Tourist sign

From Wikipedia, the free encyclopedia
Jump to: navigation, search
Sign for the Isle of Wight Bus Museum.JPG Xianning-tourist-attractions-road-sign-9734.jpg
Various tourist signs

A tourist sign, often referred to as a brown sign, is a traffic sign whose purpose is to direct visitors to tourist destinations,[1] such as historic buildings, tourist regions, caravan or camp sites, picnic areas, sporting facilities and cultural places such as museums. By international convention, brown signs with white lettering and white pictograms are often used for this purpose.

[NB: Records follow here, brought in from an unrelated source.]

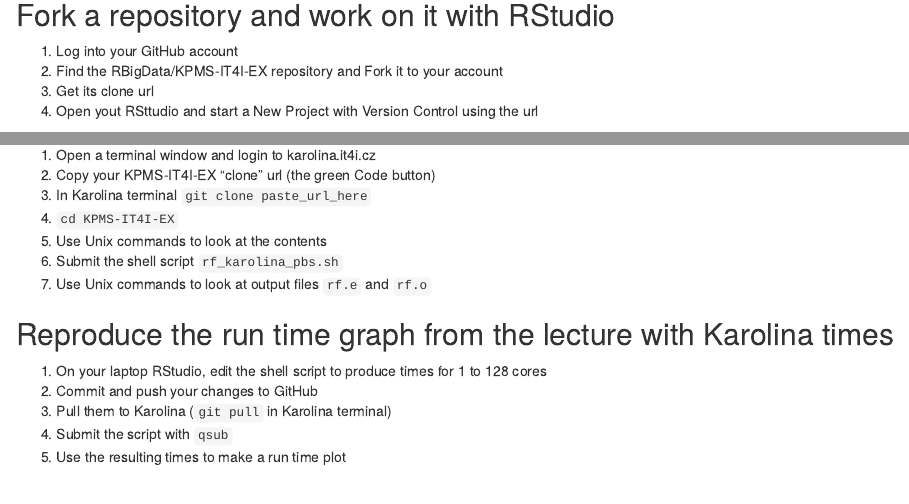
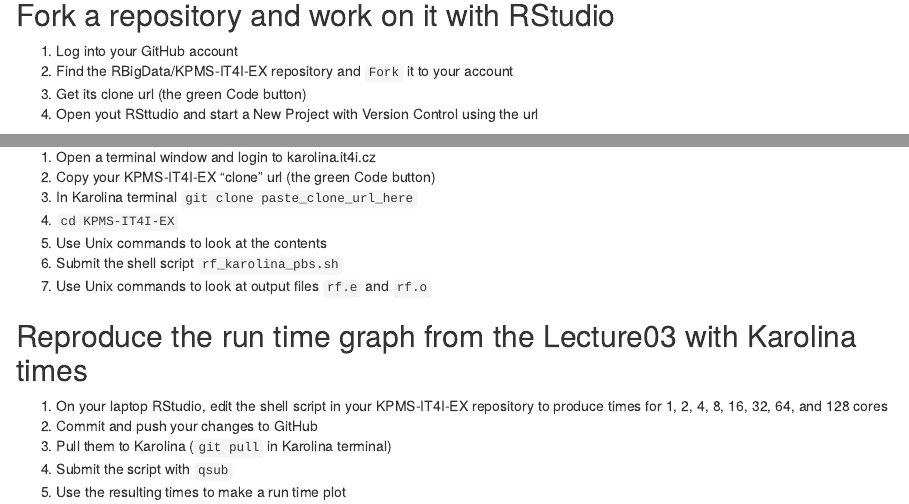
Before and after one commit to vavrajan/KPMS-IT4I-EX, an R Markdown document (exercise/Exercise03.Rmd): the page in a window 1100 px wide, from 210 px down, and a second part further down, joined at a grey line. Rendered offline with R 4.5, knitr and Pandoc, with nearby package versions.

Commit message:
minor edits

```diff
--- a/exercise/Exercise03.Rmd
+++ b/exercise/Exercise03.Rmd
@@ -14,23 +14,23 @@
 ## Fork a repository and work on it with RStudio
 
 1. Log into your GitHub account
-2. Find the RBigData/KPMS-IT4I-EX repository and Fork it to your account
-3. Get its clone url
+2. Find the RBigData/KPMS-IT4I-EX repository and `Fork` it to your account
+3. Get its clone url (the green Code button)
 4. Open yout RSttudio and start a New Project with Version Control using the url
 
 ## Clone your KPMS-IT4I-EX repository to Karolina
 
 1. Open a terminal window and login to karolina.it4i.cz
 2. Copy your KPMS-IT4I-EX "clone" url (the green Code button)
-3. In Karolina terminal `git clone paste_url_here`
+3. In Karolina terminal `git clone paste_clone_url_here`
 4. `cd KPMS-IT4I-EX`
 5. Use Unix commands to look at the contents
 6. Submit the shell script `rf_karolina_pbs.sh`
 7. Use Unix commands to look at output files `rf.e` and `rf.o`
 
-## Reproduce the run time graph from the lecture with Karolina times
+## Reproduce the run time graph from the Lecture03 with Karolina times
 
-1. On your laptop RStudio, edit the shell script to produce times for 1 to 128 cores
+1. On your laptop RStudio, edit the shell script in your KPMS-IT4I-EX repository to produce times for 1, 2, 4, 8, 16, 32, 64, and 128 cores
 2. Commit and push your changes to GitHub
 3. Pull them to Karolina (`git pull` in Karolina terminal)
 4. Submit the script with `qsub`
```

In the mid-1970s, tourist signs were introduced into France.[2] Since that time, the idea of directing tourists to sights and attractions using a uniform type of signage has spread around the world. In Germany these tourist signs were first used in 1984. In is not clear which of the two signs, to Löwensteiner Berge or Burg Teck, was first erected there.

Usage[edit]

Basically these tourist signs have 3 main applications:

  • Information signs and signposts that point to important tourist destinations or places of interest in the local area, for example within a village or town.
  • Standard signs that are used to mark routes with special themes, i.e. so-called tourist or holiday routes.
  • Tourist signs that herald the presence of nearby landscapes, towns and regions, usually on long distance routes such as motorways. They are not used as direction signs.

Design[edit]

Information sign commemorating the division of Germany

In many countries, the design and use of tourist signs is laid down in order to ensure a uniform appearance. In addition to their typically brown and white colour, sans serif fonts are used that are easy to read. In order to improve legibility for tourists even further, dual language may be used. The pictograms employed are designed to be simple and meaningful and are not multi-coloured.

Criticism[edit]

Critics complain that the signs contain too much information and distract motorists from concentrating on the road. Furthermore the number of tourist signs continues to grow and less significant destinations are increasingly being signed.[3]

See also[edit]

References[edit]

  1. ^ Tourist Signs (Brown Signs) at www.highways.gov.uk. Accessed on 10 Aug 13.
  2. ^ Touri-Tafeln an der Autobahn ("Tourist Signs on the Motorway") dated 11 August 2006 at Spiegel-Online
  3. ^ Kritik ("Criticism") at Kulturfahrt-Deutschland.de

External links[edit]